Owing to these trends, the IOC president Thomas Bach, in 2018, indicated that India had the ‘potential’ to host the Olympics in the foreseeable future. He recommended close contact with a "four-partite working group” which would include the IOC, Olympic Council of Asia, IOA and the sports ministry.
Should this development be welcomed or viewed with caution? The next section deals with addressing this question.
How wise is hosting the Olympics economically?
Now, the general perception is that hosting the Olympic Games provides an unparalleled boost to the host economy by attracting unprecedented levels of FDI, and creating jobs across sectors like tourism, hospitality, etc. However, this is far from reality. Instead of prolonged periods of massive growth as expected, most economies have found themselves grappling with the ‘economic valley effect’: a huge surge in demand followed by a dramatic dip in economic activity. Even developed economies find it difficult to put up with these costs and countries are left in tremendous debt. Poverty, malnutrition, homelessness, healthcare and an economy ravaged by Covid19, with a fiscal deficit way beyond targets, is already plenty to deal with. And, economic realities shouldn’t overshadow blind passion.
Nevertheless, one cannot deny that hosting an event of the scale and stature as that of the Olympics is a matter of great prestige and should definitely be on the “To-Do” list of an aspiring super-power, like India. Hosting this truly global sporting event is in keeping with India’s long-standing vision of ‘Vasudhaiva Kutumbakam’ and would assert India’s centuries-old position of a ‘peaceful’ oasis in a conflict-ridden South Asia. Given the present scenario and with Australia claiming the 2032 Games, perhaps 2040, or even 2048 would be a good target for India. Inspiration can be drawn from the Japan 1964 Olympics. Within 2 decades of the nuclear bombings of Hiroshima and Nagasaki, not only did Japan survive, but it also rebuilt its economy to such an extent that it could host the Olympics; a move that elevated its status to an elite First-World Country, a peaceful haven, and a leading nation.
(Nirupama Banerjee is a 2nd year student pursuing B.Sc Economics(H) at St. Xavier’s College (Autonomous), Kolkata and a Junior Associate of the Xavier’s Finance Community.)
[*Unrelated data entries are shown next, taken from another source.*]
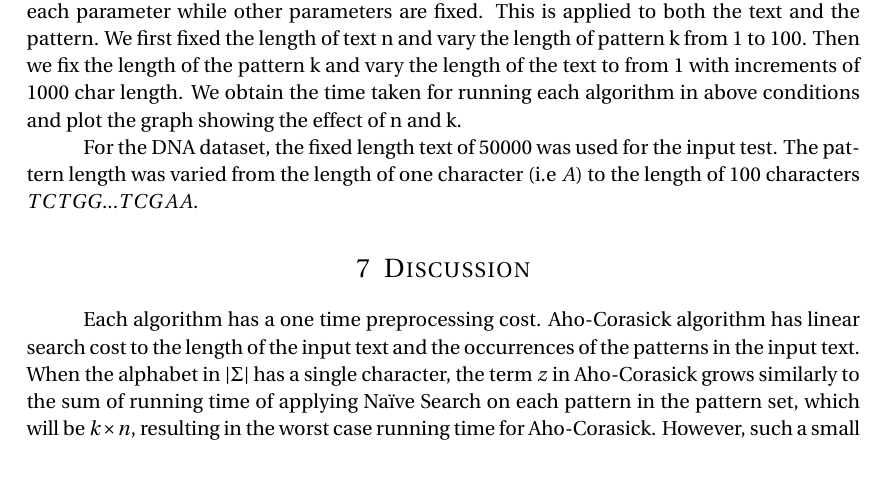
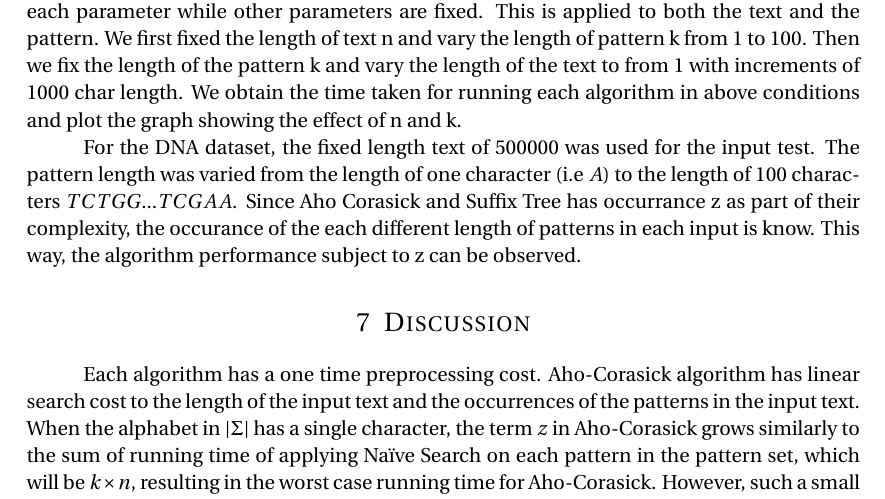
Before and after one commit to afcarl/Exact-Pattern-Matching-Analysis, a LaTeX document (theory/final_report.tex): part of page 17 of 19, cut so that both start at the same text, the shorter picture padded with empty space. Compiled offline with pdfLaTeX.

Commit message:
Some more experiment information added

```diff
--- a/theory/final_report.tex
+++ b/theory/final_report.tex
@@ -402,7 +402,7 @@ Both natural language text and DNA input text were formatted as $.txt$ and any s
 \section{Experiment}
 \par In order to observe the effect of parameters n and k in runtime complexity, we vary each parameter while other parameters are fixed. This is applied to both the text and the pattern. We first fixed the length of text n and vary the length of pattern k from 1 to 100. Then we fix the length of the pattern k and vary the length of the text to from 1 with increments of 1000 char length. We obtain the time taken for running each algorithm in above conditions and plot the graph showing the effect of n and k.
 
-For the DNA dataset, the fixed length text of 50000 was used for the input test. The pattern length was varied from the length of one character (i.e $A$) to the length of 100 characters $TCTGG...TCGAA$.
+For the DNA dataset, the fixed length text of 500000 was used for the input test. The pattern length was varied from the length of one character (i.e $A$) to the length of 100 characters $TCTGG...TCGAA$. Since Aho Corasick and Suffix Tree has occurrance z as part of their complexity, the occurance of the each different length of patterns in each input is know. This way, the algorithm performance subject to z can be observed.
 
 \section{Discussion}
 \par Each algorithm has a one time preprocessing cost. Aho-Corasick algorithm has linear search cost to the length of the input text and the occurrences of the patterns in the input text. When the alphabet in $|\Sigma|$ has a single character, the term $z$ in Aho-Corasick grows similarly to the sum of running time of applying Na\"ive Search on each pattern in the pattern set, which will be $k\times n$, resulting in the worst case running time for Aho-Corasick. However, such a small alphabet has a positive effect on Boyer-Moore, resulting in a smaller preprocessing time.
```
(Deeplata Deeksha Jha is a 2nd year student pursuing B.Sc Economics(H) at St. Xavier’s College (Autonomous), Kolkata and a Junior Associate of the Xavier’s Finance Community.)